The National Journal, in an article by Neil Munro (not available online), examines the evidence on whether gender matters when it comes to judging appeals. Munro relies mainly on a peer-reviewed study by Christina Boyd, a Ph.D. candidate at Washington University in St. Louis who was recently hired by the political science department at SUNY Buffalo.
Boyd examined a database of 1,275 appeals court cases decided between 1985 and 2002. She compared decisions made between 1985 and 2002 by male and female judges “sharing comparable ideologies and histories.”
Boyd found that only in sex discrimination cases did a judge’s gender make a difference. In these cases, the probability of a judge deciding in favor of the person alleging discrimination decreases by about 10 percentage points if the judge is a male.
As I understand it, because Boyd’s study compares judges of different genders but the same ideology, it might still be the case that female judges tend to be more liberal than male judges. So gender may be important, but the study suggests that, for the most part, ideology trumps it. I suspect this remains true if ethnicity is added to the equaltion.
Munro concludes that, in light of the social science research, lefty academics are moving away from the argument in favor of a diverse bench that Sotomayor endorsed in her speeches — that a diverse bench will produce better decisions. Instead they are now arguing that a diverse bench produces more “political legitimacy” because it persuades people that the courts aren’t just the province of particular race or gender.
Sotomayor, then, appears to have bought into a wave of feminist theory that is no longer in vogue. A wiser Latina would have been more wary of that theory from the start.

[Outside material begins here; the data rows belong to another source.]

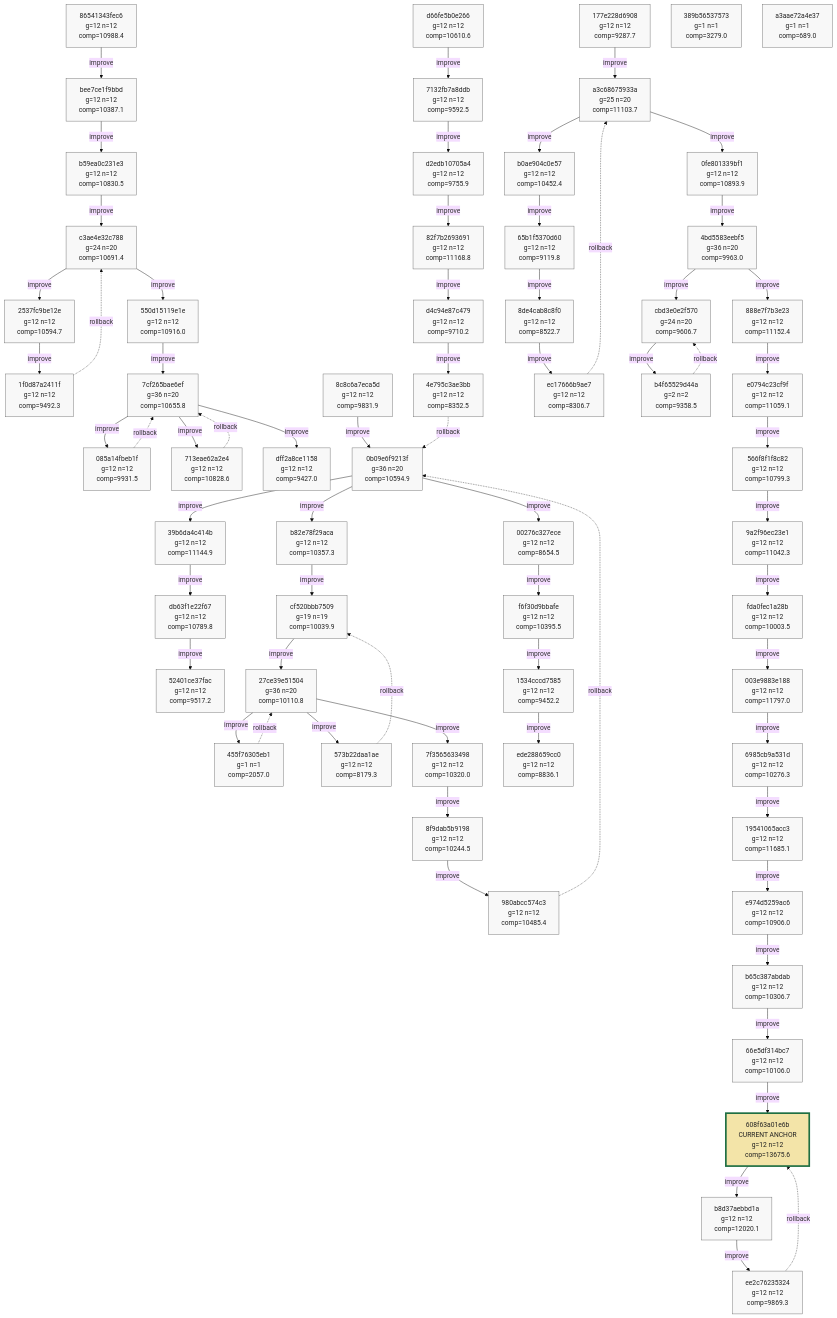
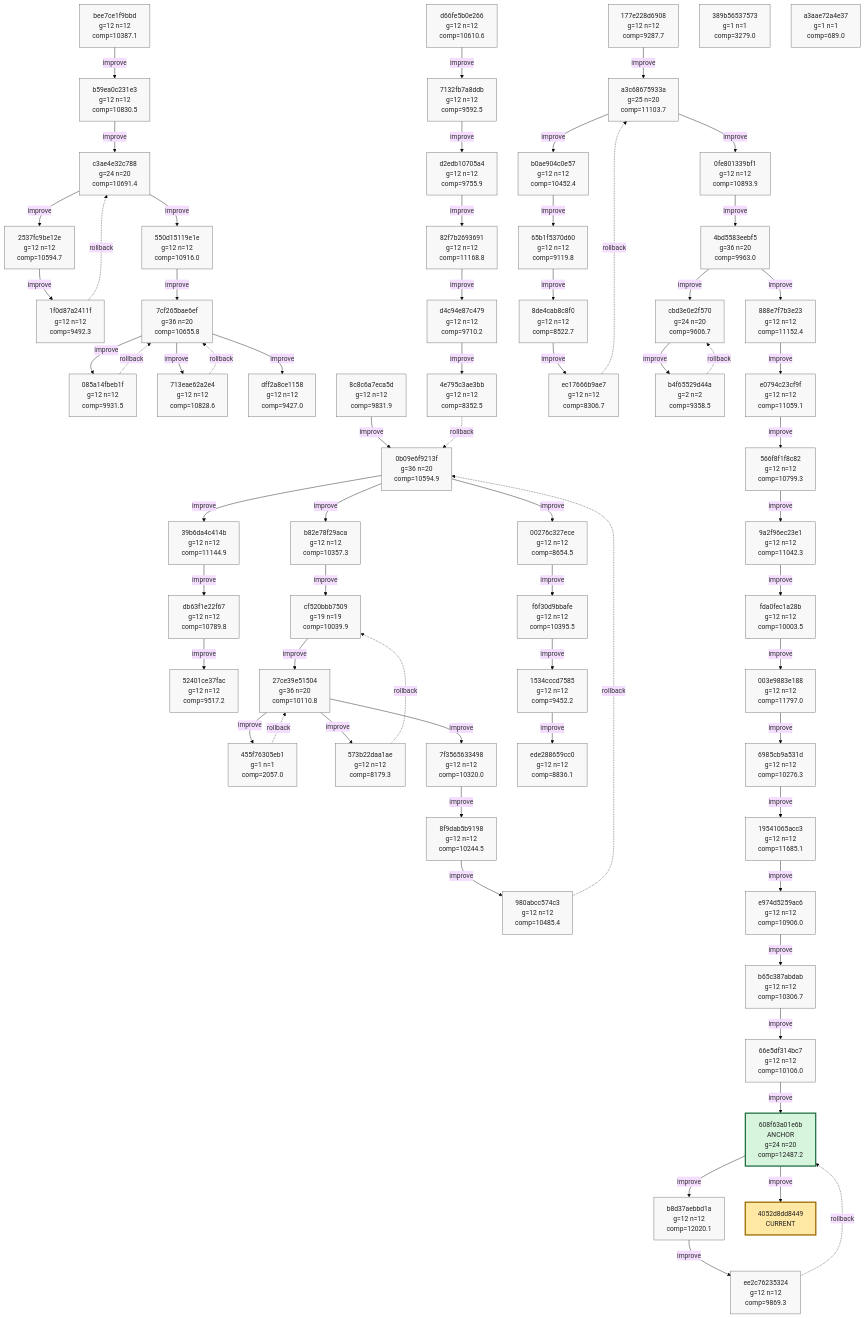
The first of 10 diagrams in phyrogenetic-tree.md (azumag/soviet_now), drawn with Mermaid (base theme) before and after one commit. The commit also changed other lines of this file and 2 other files, not shown here.

Commit message:
eloop Improve after 12 games (scores: 9719 11958 13852 8418 13920 10826 12069 11815 14240 13453 11608 8577)

````diff
--- a/phyrogenetic-tree.md
+++ b/phyrogenetic-tree.md
@@ -16,6 +16,5 @@
 ```mermaid
 flowchart TD
-    h_86541343fec6["86541343fec6<br/>g=12 n=12<br/>comp=10988.4"]
     h_bee7ce1f9bbd["bee7ce1f9bbd<br/>g=12 n=12<br/>comp=10387.1"]
     h_b59ea0c231e3["b59ea0c231e3<br/>g=12 n=12<br/>comp=10830.5"]
     h_c3ae4e32c788["c3ae4e32c788<br/>g=24 n=20<br/>comp=10691.4"]
@@ -70,13 +69,13 @@
     h_e974d5259ac6["e974d5259ac6<br/>g=12 n=12<br/>comp=10906.0"]
     h_b65c387abdab["b65c387abdab<br/>g=12 n=12<br/>comp=10306.7"]
     h_66e5df314bc7["66e5df314bc7<br/>g=12 n=12<br/>comp=10106.0"]
-    h_608f63a01e6b["608f63a01e6b<br/>CURRENT ANCHOR<br/>g=12 n=12<br/>comp=13675.6"]
+    h_608f63a01e6b["608f63a01e6b<br/>ANCHOR<br/>g=24 n=20<br/>comp=12487.2"]
     h_b8d37aebbd1a["b8d37aebbd1a<br/>g=12 n=12<br/>comp=12020.1"]
     h_ee2c76235324["ee2c76235324<br/>g=12 n=12<br/>comp=9869.3"]
     h_389b56537573["389b56537573<br/>g=1 n=1<br/>comp=3279.0"]
     h_a3aae72a4e37["a3aae72a4e37<br/>g=1 n=1<br/>comp=689.0"]
+    h_4052d8dd8449["4052d8dd8449<br/>CURRENT"]
 
-    h_86541343fec6 -->|improve| h_bee7ce1f9bbd
     h_bee7ce1f9bbd -->|improve| h_b59ea0c231e3
     h_b59ea0c231e3 -->|improve| h_c3ae4e32c788
     h_c3ae4e32c788 -->|improve| h_2537fc9be12e
@@ -140,13 +139,13 @@
     h_608f63a01e6b -->|improve| h_b8d37aebbd1a
     h_b8d37aebbd1a -->|improve| h_ee2c76235324
     h_ee2c76235324 -. rollback .-> h_608f63a01e6b
+    h_608f63a01e6b -->|improve| h_4052d8dd8449
 
     classDef plain fill:#f8f8f8,stroke:#666,stroke-width:1px,color:#222;
     classDef current fill:#ffe8a3,stroke:#9a6700,stroke-width:3px,color:#222;
     classDef anchor fill:#d7f5dd,stroke:#1f6f43,stroke-width:3px,color:#222;
     classDef current_anchor fill:#f3e4a8,stroke:#1f6f43,stroke-width:4px,color:#222;
 
-    class h_86541343fec6 plain;
     class h_bee7ce1f9bbd plain;
     class h_b59ea0c231e3 plain;
     class h_c3ae4e32c788 plain;
@@ -201,9 +200,10 @@
     class h_e974d5259ac6 plain;
     class h_b65c387abdab plain;
     class h_66e5df314bc7 plain;
-    class h_608f63a01e6b current_anchor;
+    class h_608f63a01e6b anchor;
     class h_b8d37aebbd1a plain;
     class h_ee2c76235324 plain;
     class h_389b56537573 plain;
     class h_a3aae72a4e37 plain;
+    class h_4052d8dd8449 current;
 ```
````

UPDATE: The old wave having crashed, or at least become politically untenable, Sotomayor jumps aboard the new one — the need to convince the public that we’re “fair and inclusive.”